Clearly, there's a problem.
James Peron, writing at South Africa's Business Day suggests Ludwig von Mises may have the answer:
The mess that is South African Airways (SAA) is widely known today. What many do not realise is that in 1944, Yale University published a book that laid out the reasons for the mess.
While it is true that Ludwig von Mises’s Bureaucracy does not mention SAA by name, it does dissect the differences between "profit management" and "bureaucratic (or political) management".
Mises argues that under each system of management, there exist incentives. Managers and/or owners respond to those incentives.
Transfer the bureaucrat to a system of "profit management" and his actions will change. Put a businessman in charge of a bureaucratic system of governance and he will act like all the bureaucrats before him. Change the incentives and you change the response.
The key word here, when it comes to incentives is "political." It's not the fact that SAA has a bureaucratic structure. Most large organizations do. The difference between SAA and a private organization is that profit is not the primary motivation — because bailouts and other political solutions can substitute for serving customers in the marketplace. IF SAA ceases to make a profit, as is already the case, it seems, it will continue to exist so long as government agents see fit to continue subsidizing it. In a truly private market, of course, an organization that fails to make a profit — regardless of how "bureaucratic" it is — ceases to exist.
Apologies for the pay-walled link, but this Wall Street Journal article documenting the cheery fortunes of the Swiss National Bank really is remarkable.

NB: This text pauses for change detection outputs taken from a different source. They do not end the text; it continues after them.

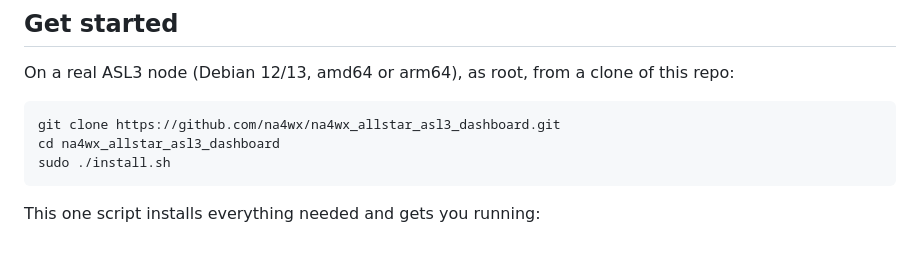
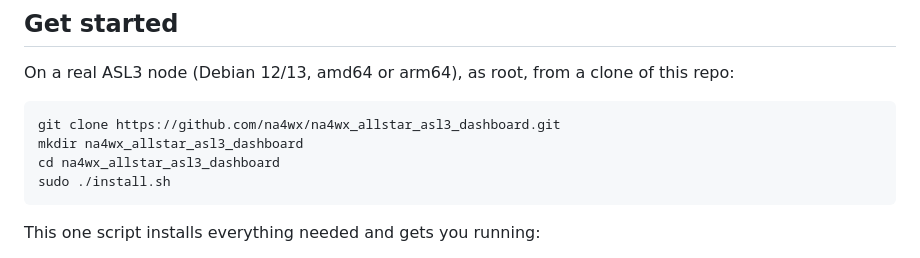
Before and after one commit to na4wx/na4wx_allstar_asl3_dashboard, a Markdown page: README.md, the part around the change. GitHub-like rendering.

Commit message:
Update installation instructions in README
Added a command to create the project directory before installation.

````diff
--- a/README.md
+++ b/README.md
@@ -8,6 +8,7 @@ On a real ASL3 node (Debian 12/13, amd64 or arm64), as root, from a clone of thi
 
 ```bash
 git clone https://github.com/na4wx/na4wx_allstar_asl3_dashboard.git
+mkdir na4wx_allstar_asl3_dashboard
 cd na4wx_allstar_asl3_dashboard
 sudo ./install.sh
 ```
````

It's remarkable not only because the SNB actively chose to pour hundreds of billions of Francs into foreign stock purchases, or because currency devaluation remains a cornerstone of Swiss monetary policy (hasn't the fetish for exports been conclusively debunked?). What is most remarkable is the Journal's blasé attitude about the whole thing: nothing new to see here, folks. Of course central banks own stocks, why it's the current year!
The SNB’s profit was lifted by a trio of positive forces: low bond yields preserved the value of its foreign bonds; higher equity prices raised the value of SNB holdings that included $2.8 billion in Apple stock at the middle of 2017 and $1.3 billion in Facebook Inc. and the weaker Swiss currency made those foreign assets worth more in franc terms. For the first nine months of 2017, the SNB’s profit was 33.7 billion francs. Of that, over 14 billion francs was from rising equity prices and another 10.5 billion francs came from the valuation effects of the weaker franc, which fell around 5% against the euro last quarter.
Not a bad paper gain for a nation of only 8.5 million people. But the rumor is stocks sometimes actually go down, while gold and cows and fine watches and chocolate have a slightly more enduring Swiss feel to them.
The SNB of course merely followed in the footsteps of the Bank of Japan and other central banks which own equities. And the ECB continues to flirt with the idea. But if the notion of central banks "embracing risk" and seeking returns sounds like moral hazard writ large to you, you're not thinking like a banker: large piles of reserves just laying around demand some kind of yield!
Is it really so far-fetched to imagine the Fed snapping up FAANG shares to prop up the NASDAQ during a rough patch? Or simply buying equities and corporate bonds generally, across the board, in the event of an economic downturn? It's an idea Janet Yellen already floated at the Fed's annual Jackson Hole meeting last year. It would require legislation (US law currently forbids the Fed from buying stocks), but given how obliging Congress was during the 2008 Crash it's hard to imagine much resistance the next time Wall Street gets shaky.
At this point can anyone still argue with a straight fact that the Fed exists as the "banker's bank," a neutral referee in financial markets and a lender of last resort?